As part of the proposed collaboration we benefit from very rare access to customer purchasing and behaviour data derived from Sainsbury’s loyalty card scheme.   This enables us to capture, understand and model these behaviours at the consumer level.  Using this insight, this research will refine retail location-based decision making by building these behaviours into a retail modelling framework at the individual level.  This will draw on the strengths of the SIM in conjunction with a custom-built agent based model (ABM).  ABMs have been used across the social sciences to create new understanding and insights into the consequences of individual decisions and behaviour.  Within retail, there are few published examples primarily due to the lack of access to consumer data (Heppenstall et al., 2007).  ABMs offer substantial new opportunities to capture more nuanced and individualised consumer behaviours including store and channel choice, shopping frequency, shopping mission, basket size/spend etc.

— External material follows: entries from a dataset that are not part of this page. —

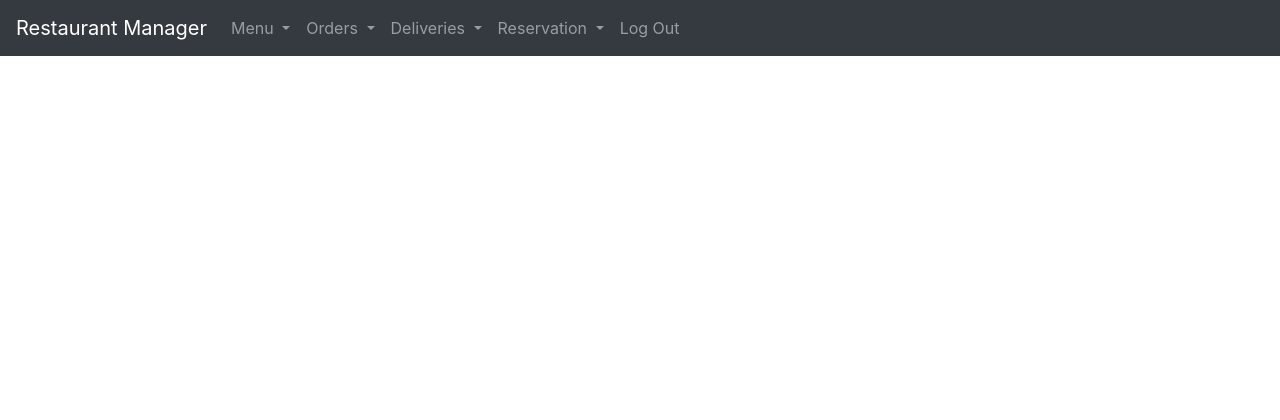
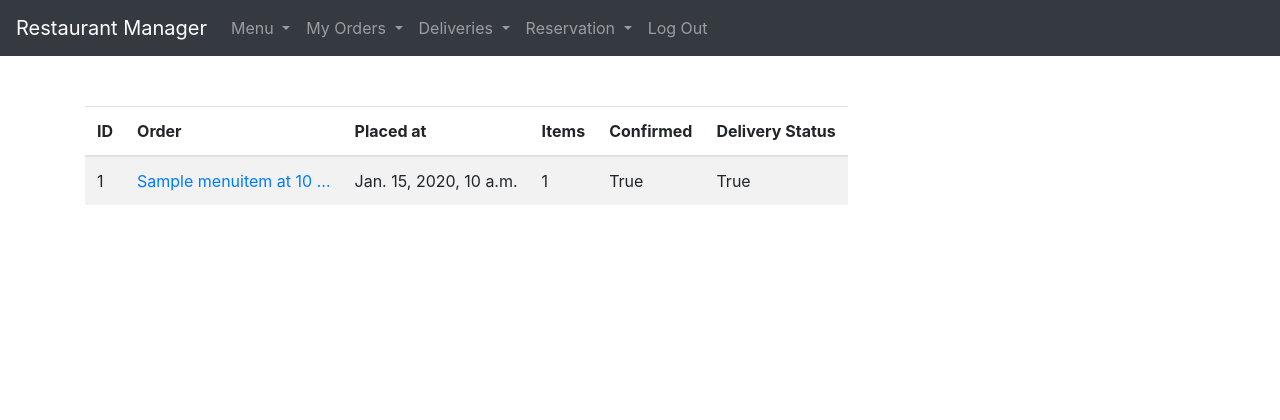
Before and after one commit to jod35/restaurant_manager, a Django app: page /orders/order_items/ in a window 1280 px wide. Shown: the top 420 px of the page. Run offline with Django 4.2, Linux system fonts and the light colour scheme; a user stored in the database is signed in; tables that the repository leaves empty hold one stand-in row (values such as "Sample post").

Commit message:
adjust order creation

```diff
--- a/menu/models.py
+++ b/menu/models.py
@@ -2,9 +2,9 @@ from django.db import models
 
 
 CATEGORIES = (
-    ('L','lunch'),
-    ('B','breakfast'),
-    ('D','dinner')
+    ('lunch','lunch'),
+    ('breakfast','breakfast'),
+    ('dinner','dinner')
 )
 
 # Create your models here.
--- a/order/models.py
+++ b/order/models.py
@@ -15,10 +15,15 @@ class OrderItem(models.Model):
     def __str__(self) -> str:
         return f"{self.item.name} at {self.created_at}"
 
+    def line_total(self):
+        return self.item.price * self.quantity
+
 class Order(models.Model):
     user = models.ForeignKey(User, on_delete=models.CASCADE)
     items = models.ManyToManyField(OrderItem)
     created_at =models.DateTimeField(auto_now_add=True)
+    confirmed = models.BooleanField(default=False)
+    delivered =models.BooleanField(default=False)
 
 
     def __str__(self) -> str:
--- a/order/urls.py
+++ b/order/urls.py
@@ -3,8 +3,8 @@ from django.urls import path
 
 urlpatterns = [
     path('order_items/', views.order_items, name='order_items'),
-
-
-    path('make_order/<int:item_id>/',views.make_order,name='make_order')
+    path('make_order/<int:item_id>/',views.add_order_item,name='add_order_item'),
+    path('<int:item_id>/',views.order_item_detail,name='order_detail'),
+    path('new_order/',views.create_new_order,name='create_new_order')
 
 ]
--- a/order/views.py
+++ b/order/views.py
@@ -9,10 +9,20 @@ from django.shortcuts import render
 from reportlab.pdfgen import canvas
 from django.http import HttpResponse
 
+@login_required
+def create_new_order(request):
+    if request.method == "POST":
+        user = request.user
+        new_order = Order.objects.create(user=user)
+
+        new_order.save()
+        return redirect(reverse('menu_items'))
+
+    return redirect(reverse('homepage'))
 
 
 @login_required
-def make_order(request, item_id):
+def add_order_item(request, item_id):
     menu_item = get_object_or_404(MenuItem, id=item_id)
 
     if request.method == 'POST':
@@ -28,15 +38,17 @@ def make_order(request, item_id):
 
             order_item.save()
 
-            order = Order.objects.create(user=user)
+            order = Order.objects.filter(user=request.user).latest('created_at')
 
             order.items.add(order_item)
 
             order.save()
 
-            print("Order created")
+            print("Item added")
 
-            return redirect('order_items')
+            messages.success(request,"Item added successfully")
+
+            return redirect('menu_items')
         except MenuItem.DoesNotExist:
             messages.error(request, "Order not created")
             print("Order not created")
@@ -44,10 +56,23 @@ def make_order(request, item_id):
 
     return render(request, 'order/make_order.html', {'selected_item': menu_item})
 
+@login_required
+def order_items(request):
+    orders = Order.objects.all()
 
-def order_items(request):
-    return render(request, 'order/order_items.html')
+    first_item = orders.first().items.first()
 
+    return render(request, 'order/order_items.html',{'orders':orders,'first_item':first_item})
+
+
+@login_required
+def order_item_detail(request,item_id):
+    order = get_object_or_404(Order,id=item_id)
+
+    for item in order.items.all():
+        print(item.item.name)
+
+    return render(request,'order/order_details.html',{'order':order})
 
 def confirm_order(request):
     if request.method == 'POST':
--- /dev/null
+++ b/static/css/index.css
@@ -0,0 +1,23 @@
+body{
+    background:#eee;
+}
+.ui-w-40 {
+    width: 40px !important;
+    height: auto;
+}
+
+.card{
+    box-shadow: 0 1px 15px 1px rgba(52,40,104,.08);
+}
+
+.ui-product-color {
+    display: inline-block;
+    overflow: hidden;
+    margin: .144em;
+    width: .875rem;
+    height: .875rem;
+    border-radius: 10rem;
+    -webkit-box-shadow: 0 0 0 1px rgba(0,0,0,0.15) inset;
+    box-shadow: 0 0 0 1px rgba(0,0,0,0.15) inset;
+    vertical-align: middle;
+}
--- a/templates/base.html
+++ b/templates/base.html
@@ -5,13 +5,13 @@
 <head>
   <meta charset="UTF-8">
   <meta name="viewport" content="width=device-width, initial-scale=1.0">
-
+  <link rel="stylesheet" href="{% static 'css/index.css' %}">
   <link rel="stylesheet" href="https://cdn.jsdelivr.net/npm/bootstrap@4.0.0/dist/css/bootstrap.min.css"
     integrity="sha384-Gn5384xqQ1aoWXA+058RXPxPg6fy4IWvTNh0E263XmFcJlSAwiGgFAW/dAiS6JXm" crossorigin="anonymous">
   <style>
     /* Customize the styles as needed */
     .hero-image {
-      background-image: url({% static 'images/restaurant.jpg'%});
+      /* background-image: url({% static 'images/restaurant.jpg'%}); */
       background-size: cover;
       background-position: center;
       height: 100vh;
@@ -19,8 +19,8 @@
 
     .hero-text {
       text-align: center;
-      padding-top: 40vh;
-      color: #fff;
+      padding-top: 20vh;
+      color: #000;
     }
   </style>
   {% if title %}
@@ -54,7 +54,7 @@
         <li class="nav-item dropdown">
           <a class="nav-link dropdown-toggle" href="{% url 'order_items' %}" id="navbarDropdown" role="button"
             data-toggle="dropdown" aria-haspopup="true" aria-expanded="false">
-            Orders
+            My Orders
           </a>
           <div class="dropdown-menu" aria-labelledby="navbarDropdown">
             <a class="dropdown-item" href="{% url 'order_items' %}">View</a>
@@ -97,10 +97,7 @@
                 Menu
               </a>
               <div class="dropdown-menu" aria-labelledby="navbarDropdown">
-                <a class="dropdown-item" href="#">Action</a>
-                <a class="dropdown-item" href="#">Another action</a>
-                <div class="dropdown-divider"></div>
-                <a class="dropdown-item" href="#">Something else here</a>
+                <a class="dropdown-item" href="{% url 'menu_items' %}">View</a>
               </div>
             </li>
             <li class="nav-item dropdown">
@@ -109,10 +106,7 @@
                 Orders
               </a>
               <div class="dropdown-menu" aria-labelledby="navbarDropdown">
-                <a class="dropdown-item" href="#">Action</a>
-                <a class="dropdown-item" href="#">Another action</a>
-                <div class="dropdown-divider"></div>
-                <a class="dropdown-item" href="#">Something else here</a>
+                <a class="dropdown-item" href="{% url 'order_items' %}">Orders</a>
               </div>
             </li>
             <li class="nav-item dropdown">
@@ -121,10 +115,7 @@
                 Deliveries
               </a>
               <div class="dropdown-menu" aria-labelledby="navbarDropdown">
-                <a class="dropdown-item" href="#">Action</a>
-                <a class="dropdown-item" href="#">Another action</a>
-                <div class="dropdown-divider"></div>
-                <a class="dropdown-item" href="#">Something else here</a>
+                <a class="dropdown-item" href="{% url 'delivery' %}">View</a>
               </div>
             </li>
             <li class="nav-item dropdown">
@@ -133,10 +124,7 @@
                 Reservation
               </a>
               <div class="dropdown-menu" aria-labelledby="navbarDropdown">
-                <a class="dropdown-item" href="#">Action</a>
-                <a class="dropdown-item" href="#">Another action</a>
-                <div class="dropdown-divider"></div>
-                <a class="dropdown-item" href="#">Something else here</a>
+                <a class="dropdown-item" href="{% url 'reservation' %}">View</a>
               </div>
             </li>
             <li class="nav-item">
--- a/templates/index.html
+++ b/templates/index.html
@@ -10,7 +10,10 @@
       <div class="hero-text">
         <h1>Welcome to Our Restaurant</h1>
         <p>Discover the finest culinary delights</p>
-        <a href="/menu" class="btn btn-primary">View Menu</a>
+        <form action="{% url 'create_new_order' %}" method="post">
+           {% csrf_token %}
+          <button type="submit" class="btn btn-primary">Place Your Order</button>
+        </form>
       </div>
     </div>
   </div>
--- a/templates/menu/css/index.css
+++ /dev/null
@@ -1,4 +0,0 @@
-body{
-    background-color: black;
-    background: black;
-}
--- a/templates/order/make_order.html
+++ b/templates/order/make_order.html
@@ -10,7 +10,7 @@
           <div class="card-body">
             <h5 class="card-title">{{ selected_item.name }}</h5>
             <p class="card-text">Price: {{ selected_item.price }}</p>
-            <form action="{% url 'make_order' item_id=selected_item.id %}" method="post">
+            <form action="{% url 'add_order_item' item_id=selected_item.id %}" method="post">
               <!-- Form fields go here -->
               {% csrf_token %}
                 <input type="hidden" name="menu_item" value="{{ selected_item.id }}">
--- a/templates/order/order_items.html
+++ b/templates/order/order_items.html
@@ -1,4 +1,39 @@
 {% extends 'base.html' %}
 {% block content %}
 
+{% if orders %}
+<table class="table table-striped table-responsive">
+    <thead>
+        <tr>
+            <th scope="col">ID</th>
+            <th scope="col">Order</th>
+            <th scope="col">Placed at</th>
+            <th scope="col">Items</th>
+            <th scope="col">Confirmed</th>
+            <th scope="col">Delivery Status</th>
+        </tr>
+    </thead>
+    <tbody>
+
+        {% for order in orders %}
+        <tr>
+            <td scope="row">{{order.id}}</td>
+            <td><a href="{% url 'order_detail' item_id=order.id%}">{{first_item.item.name}} at {{first_item.item.price}} ... </a></td>
+            <td>{{ order.created_at }}</td>
+            <td>{{order.items.count}}</td>
+            <td>{{order.confirmed}}</td>
+            <td>{{order.delivered}}</td>
+        </tr>
+        {% endfor %}
+
+    </tbody>
+</table>
+{% else %}
+  <div class="mt-4">
+    <div class="text-center">
+        <p>No orders yet. <a href="{% url 'menu_items' %}">View Menu</a></p>
+    </div>
+  </div>
+{% endif %}
+
 {% endblock content %}
```
Also changed, not shown: order/tests.py (+9 -0 lines), templates/menu/index.html (+8 -7 lines), templates/order/order_details.html (added, +74 -0 lines), menu/migrations/0002_alter_menuitem_category.py (added), order/migrations/0002_order_confirmed.py (added), order/migrations/0003_order_delivered.py (added), static/images/chicken.jpeg (added), static/images/pork.jpeg (added), static/images/rice.jpeg (added).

This studentship can be undertaken on a 1+3 (1 year Masters + 3 years PhD study) or a +3 basis (3 years PhD study only).  To be eligible for +3 study, applicants must demonstrate that they have already completed substantial social sciences training in research methods which would enable them to undertake an independent research project in a particular discipline or interdisciplinary field. A candidate must have at least 60 credits at Masters level of core social sciences research methods training acquired in the last five years. This must include a broad range of methods, including quantitative, qualitative and mixed methods and the use of appropriate software/tools for their application, and comprehension of principles of research design and strategy, and an appreciation of alternative approaches to research. For further information, please click here

To be eligible for 1+3 study, applicants must have obtained a minimum of a 2i undergraduate degree.

If you are uncertain which route you are eligible for, please contact the supervisors listed above.

English language requirements

If your first language is not English, you must meet the University's minimum English language requirements for Masters study and/or PhD study depending on your chosen study route. Further details can be found here

How to apply

Candidates applying for a 1+3 studentship will first undertake the MA in Social Research (Interdisciplinary) from September 2017.  Subject to successful completion of the Master degree, the PhD would then start on 1st October 2018.  You do not need to apply for the Masters programme at this stage but should submit an application for PhD study as outlined here .  If you think you will be applying for a 1+3, your PhD start date will be 1 October 2018.  If you are applying for +3 study, please put your PhD start date as 1 October 2017.

Once you have submitted your PhD application and received your student ID number, you should complete the online scholarship application form available at: It is important that you select the correct studentship type for which you wish to apply, as this will determine the fields you will be asked to complete.  You may wish to discuss the study route with prospective supervisors before doing this.

Full awards will cover UK/EU academic fees and a tax-free maintenance grant paid at standard Research Council rates (£14,553 in Session 2017/18) for full-time study, together with other allowances if appropriate.  EU applicants will be eligible for an award paying tuition fees only or where residency in the UK has been established for more than 3 years prior to the start of the course.